Love. Rest. Play. (#797)

What if the best demeanor to be sensitive to God and his work in the world is by living in the reality of his love, at rest in his work, and in childlike playfulness with our Father?  That's exactly what religious performance has destroyed in those who seek to walk with God. By teaching them to live in fear of God's punishment, to try harder to earn God's favor, and by excelling in human effort, we have disarmed would-be Christ-followers of the most important freedoms to be his vessels in the world. Kyle and Wayne discuss this current reawakening in their hearts and how it would change our interactions with the world in a way that would more reflect the nature of Jesus. Even the Son of Man did not come to be served, but to serve and give up his life as a ransom.

Podcast Notes:
My Friend Luis, the podcast
View here: The God Journey After-Show on Sunday, April 11
Email Kyle
Past Podcasts with Kyle
Order Wayne's new book Live Loved Free Full

One Comment

  1. Wayne, Kyle, you both have been covering so much material in these last few months… where to begin? There have been many topics discussed. It reminds me of Paul’s talk of the groaning of all creation as with labor pains. But more specifically Wayne has spoken of HOPE, expectancy of something good on the horizon, the Pearl of Great Price!.

    I, too, am hopeful, cautiously optimistic. I wish I were recklessly optimistic, but I’m not there yet.

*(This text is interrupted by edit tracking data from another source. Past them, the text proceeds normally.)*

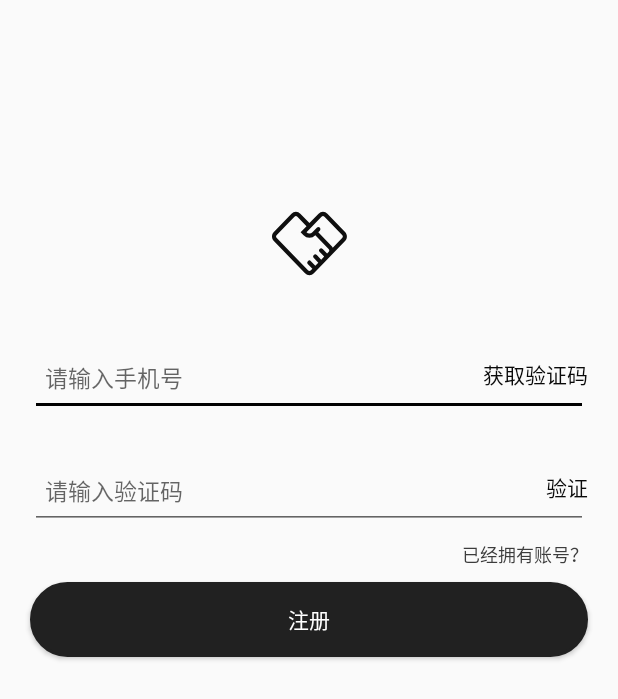
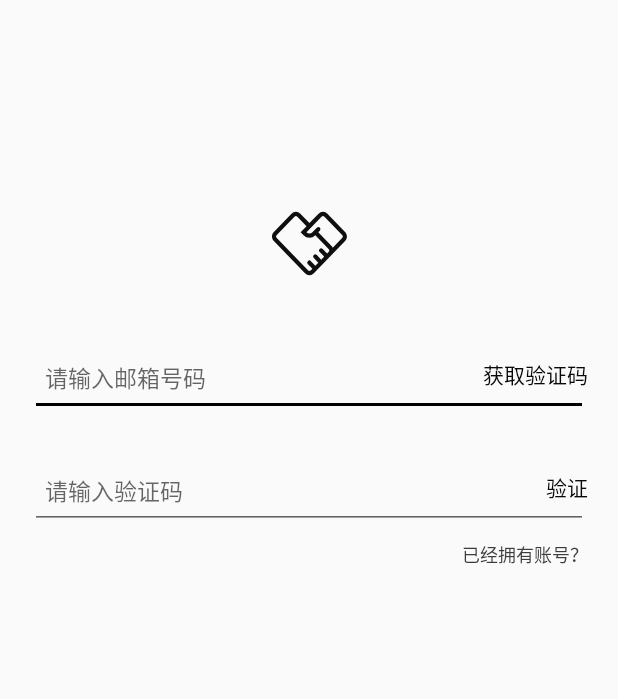
Before and after one commit to Grooters/idles, an Android app: the layout fragment_account.xml on its own in the app's theme, with its tools: preview values and no code run, on a phone screen of 412 x 824 dp. Shown: the top 699 px of the screen. Run offline under Robolectric (Android 15) with nearby library versions, the phone set to English and light mode, and no system bars.

Commit message:
1. 进一步完善登录与注册功能判断逻辑
2. 完成密码找回功能

-- 登录模块初步完工

```diff
--- a/app/src/main/java/io/github/grooters/idles/Presenter/ILoginP.java
+++ b/app/src/main/java/io/github/grooters/idles/Presenter/ILoginP.java
@@ -13,8 +13,6 @@ public interface ILoginP {
 
     TextWatcher getTextWatcher();
 
-    void findPassword();
-
     void login(Context context, String number, String password);
 
     void loginAsVisitor(Context context);
@@ -27,6 +25,8 @@ public interface ILoginP {
 
     void verify(String code);
 
+    void register(Context context, int type, String email, String verification, String password, String passwordSend);
+
     boolean endActivity(Context context, int keyCode, KeyEvent event);
 
 }
--- a/app/src/main/java/io/github/grooters/idles/model/ILoginM.java
+++ b/app/src/main/java/io/github/grooters/idles/model/ILoginM.java
@@ -10,7 +10,7 @@ public interface ILoginM {
 
     void getUserNoToken(String number, String password, ModelCallBack<GetUserData> callBack);
 
-    void getUser(String token, ModelCallBack<GetUserData> callBack);
+    void getUserWithToken(String token, ModelCallBack<GetUserData> callBack);
 
     void getToken(ModelCallBack<Token> callBack);
 
@@ -18,4 +18,6 @@ public interface ILoginM {
 
     void setUser(String phoneNumber, String password, ModelCallBack<User> callBack);
 
+    public void getUserWithEmail(String email, String verification, String password, final ModelCallBack<GetUserData> callBack);
+
 }
--- a/app/src/main/java/io/github/grooters/idles/net/ResponseCode.java
+++ b/app/src/main/java/io/github/grooters/idles/net/ResponseCode.java
@@ -5,7 +5,9 @@ public class ResponseCode {
     public final static int ACCOUNT_NON = -2;
     public final static int GET_VERIFICATION_FAILURE = -3;
     public final static int LOGIN_SUCCESS = 1;
-    public final static int GET_VERIFICATION_SUCCESS = 2;
-    public final static int VERIFY_SUCCESS = 3;
+    public final static int GET_VERIFICATION_SUCCESS = 3;
+    public final static int VERIFY_SUCCESS = 2;
+    public final static int REGISTER_SUCCESS = 4;
+    public final static int REGISTER_FAILURE = -4;
     public final static int UNKNOWN = 0;
 }
--- a/app/src/main/java/io/github/grooters/idles/view/fragment/inter/ILoginFragment.java
+++ b/app/src/main/java/io/github/grooters/idles/view/fragment/inter/ILoginFragment.java
@@ -16,11 +16,7 @@ public interface ILoginFragment extends IBaseView {
 
     void hideClearButton();
 
-    void loginFailure(String message);
-
     void loginSuccess();
-
-    void loginFailureAsVisitor();
 
     void loginSuccessAsVisitor();
 
--- a/app/src/main/java/io/github/grooters/idles/view/widget/LoadingWidget.java
+++ b/app/src/main/java/io/github/grooters/idles/view/widget/LoadingWidget.java
@@ -45,11 +45,11 @@ public class LoadingWidget extends TextView{
                         index = 0;
                         time = 800;
                     }else if( index == 2 ){
-                        time = 600;
+                        time = 800;
                     }else if( index == 4 ){
-                        time = 400;
+                        time = 800;
                     }else if( index == 6 ){
-                        time = 300;
+                        time = 800;
                     }
                     invalidate();
                     try {
--- a/app/src/main/res/layout/fragment_account.xml
+++ b/app/src/main/res/layout/fragment_account.xml
@@ -9,14 +9,14 @@
         android:id="@+id/img_account"
         android:layout_width="50dp"
         android:layout_height="50dp"
-        app:layout_constraintBottom_toTopOf="@id/edit_phone"
-        app:layout_constraintStart_toStartOf="@id/edit_phone"
-        app:layout_constraintEnd_toEndOf="@id/edit_phone"
+        app:layout_constraintBottom_toTopOf="@id/edit_email"
+        app:layout_constraintStart_toStartOf="@id/edit_email"
+        app:layout_constraintEnd_toEndOf="@id/edit_email"
         android:layout_marginBottom="40dp"
         android:src="@drawable/ic_hand_big"/>
 
     <EditText
-        android:id="@+id/edit_phone"
+        android:id="@+id/edit_email"
         app:layout_constraintStart_toStartOf="parent"
         app:layout_constraintEnd_toEndOf="parent"
         app:layout_constraintBottom_toBottomOf="parent"
@@ -28,7 +28,8 @@
         android:layout_marginBottom="320dp"
         android:paddingStart="10dp"
         android:paddingEnd="10dp"
-        android:hint="@string/edit_phone"
+        android:hint="@string/edit_email"
+        android:inputType="textEmailAddress"
         android:maxLines="1"
         android:textSize="15sp"/>
 
@@ -36,15 +37,15 @@
         android:id="@+id/edit_verification"
         android:layout_width="0dp"
         android:layout_height="50dp"
-        app:layout_constraintStart_toStartOf="@id/edit_phone"
-        app:layout_constraintEnd_toEndOf="@id/edit_phone"
-        app:layout_constraintTop_toBottomOf="@id/edit_phone"
+        app:layout_constraintStart_toStartOf="@id/edit_email"
+        app:layout_constraintEnd_toEndOf="@id/edit_email"
+        app:layout_constraintTop_toBottomOf="@id/edit_email"
         android:layout_marginTop="25dp"
         android:paddingStart="10dp"
         android:paddingEnd="10dp"
         android:hint="@string/edit_verification"
         android:maxLines="1"
-        android:inputType="textPassword"
+        android:digits="@string/edit_verification_type"
         android:textSize="15sp"/>
 
 
@@ -54,7 +55,7 @@
         android:layout_height="25dp"
         android:gravity="center"
         app:layout_constraintEnd_toEndOf="@id/edit_verification"
-        app:layout_constraintBottom_toBottomOf="@id/edit_phone"
+        app:layout_constraintBottom_toBottomOf="@id/edit_email"
         android:layout_marginBottom="15dp"
         android:text="@string/text_verification"
         android:textColor="@color/text_verification"/>
@@ -75,8 +76,8 @@
         android:id="@+id/edit_password"
         android:layout_width="0dp"
         android:layout_height="50dp"
-        app:layout_constraintStart_toStartOf="@id/edit_phone"
-        app:layout_constraintEnd_toEndOf="@id/edit_phone"
+        app:layout_constraintStart_toStartOf="@id/edit_email"
+        app:layout_constraintEnd_toEndOf="@id/edit_email"
         app:layout_constraintTop_toBottomOf="@id/edit_verification"
         android:layout_marginTop="30dp"
         android:paddingStart="10dp"
@@ -92,8 +93,8 @@
         android:id="@+id/edit_password_second"
         android:layout_width="0dp"
         android:layout_height="50dp"
-        app:layout_constraintStart_toStartOf="@id/edit_phone"
-        app:layout_constraintEnd_toEndOf="@id/edit_phone"
+        app:layout_constraintStart_toStartOf="@id/edit_email"
+        app:layout_constraintEnd_toEndOf="@id/edit_email"
         app:layout_constraintTop_toBottomOf="@id/edit_password"
         android:layout_marginTop="25dp"
         android:paddingStart="10dp"
@@ -108,7 +109,7 @@
         android:id="@+id/text_back_login"
         android:layout_width="wrap_content"
         android:layout_height="wrap_content"
-        app:layout_constraintEnd_toEndOf="@id/edit_phone"
+        app:layout_constraintEnd_toEndOf="@id/edit_email"
         app:layout_constraintTop_toBottomOf="@id/edit_verification"
         android:layout_marginTop="8dp"
         android:layout_marginStart="10dp"
@@ -120,11 +121,11 @@
         android:id="@+id/butt_register"
         android:layout_width="0dp"
         android:layout_height="50dp"
-        app:layout_constraintStart_toStartOf="@id/edit_phone"
-        app:layout_constraintEnd_toEndOf="@id/edit_phone"
+        app:layout_constraintStart_toStartOf="@id/edit_email"
+        app:layout_constraintEnd_toEndOf="@id/edit_email"
         app:layout_constraintTop_toBottomOf="@id/edit_password_second"
         android:layout_marginTop="35dp"
-        android:visibility="visible"
+        android:visibility="gone"
         android:background="@drawable/butt_login"
         android:text="@string/text_register"
         android:textColor="@android:color/white"/>
--- a/app/src/main/res/values/strings.xml
+++ b/app/src/main/res/values/strings.xml
@@ -9,8 +9,10 @@
     <string name="text_school">用教务系统账户登录</string>
     <string name="text_register">注册</string>
     <string name="edit_phone">请输入手机号</string>
+    <string name="edit_email">请输入邮箱号码</string>
     <string name="edit_verification">请输入验证码</string>
     <string name="text_verification">获取验证码</string>
     <string name="text_verify">验证</string>
     <string name="text_back_login">已经拥有账号？</string>
+    <string name="edit_verification_type">0123456789abcdefghijklmnopqrstuvwxyzABCDEFGHIJKLMNOPQRSTUVWXYZ</string>
 </resources>
```
Also changed, not shown: app/build.gradle (+6 -6 lines), app/src/main/java/io/github/grooters/idles/Presenter/imple/LoginP.java (+106 -15 lines), app/src/main/java/io/github/grooters/idles/model/imple/LoginM.java (+30 -3 lines), app/src/main/java/io/github/grooters/idles/net/api/LoginApi.java (+6 -2 lines), app/src/main/java/io/github/grooters/idles/view/fragment/AccountFragment.java (+65 -16 lines), app/src/main/java/io/github/grooters/idles/view/fragment/LoginFragment.java (+7 -16 lines), app/src/main/java/io/github/grooters/idles/view/fragment/inter/IAccountFragment.java (+10 -2 lines).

    Two days ago I started asking a few people how they would envision “a perfect world”
    I have this friend John. John was raised in a Catholic family, but as the adult I’ve known for almost 35 years he doesn’t identify as Catholic, Christian, or anything specific, although he does consider himself to be spiritual, just not religious. Also, he has stated that he believes books like “The da Vinci Code”, contains truth’s about Jesus and Christianity in general. And yet he was the one who got my attention 7 years ago when he told me he had read “The Shack”. I’d been warned about the shack by Heresy Hunters and Doctrine Police out there. After I listened to “the Shack”, I asked John how he would, in as few words as possible, describe the book. His answer; Healing.

    So yesterday, in a text I asked John to give it some time and describe to me what “a perfect world” would be like. See our text dialog as follows.

    John: I often imagine what a “garden of Eden” could have been like and was there ever a time when the Earth actually was one for its living! …I imagine that there actually was a time when that is all people had to do to survive, almost like an Eden. In future perfect world it would be after some catastrophe removed most of Earth’s inhabitants and the remaining could go back to gathering and simpler living. . . . For real if those elites who attend Davos would emerge with a plan to trickle down their wealth and cash flow to benefit the entire work and make peace and abundance normal for everyone.

    Perry: I’m in! Your mention of the garden of Eden being restored is mostly the whole point of Jesus’ mission. The restoration of all things. If one of the many billionaires attending Davos encountered a homeless individual and the two of them began a dialogue for which they came up with a plan to sort of do what you are saying. And they both agreed to attempt to making it happen by each offering up 10% of both their current assets and 10% of their future income, for the remainder of their lives, would you also be willing to join them?

    John: Yes, an assessment of all my assets that everyone does! For peace and prosperity!

    Perry: Paradoxically, the world could do this, or at least start this today and I believe that nearly everyone wants it, probably even many of the 1%.

    OK, a couple of observations about our TXT msg interchange here, First, without knowing it, and in spite of being kind of a new agey guy, John is kind of hoping for the Good-News of the Kingdom of God. Second, it sounds like even though he might not believe in any real truth in the Bible, he does kind of allude to an Apocalypse preceding the perfect world of his imagination.

    In the West, particularly among evangelicals, there is this “Certainty” about all-things last days related, that 200 million people have to die before Christ can set up his eternal Kingdom on Earth. Do I are hope that this Dispensational view of the future makes us accept the idea of endless war and not see a need to pray “Thy Kingdom Come, on Earth as it is in Heaven”?

Comments are closed.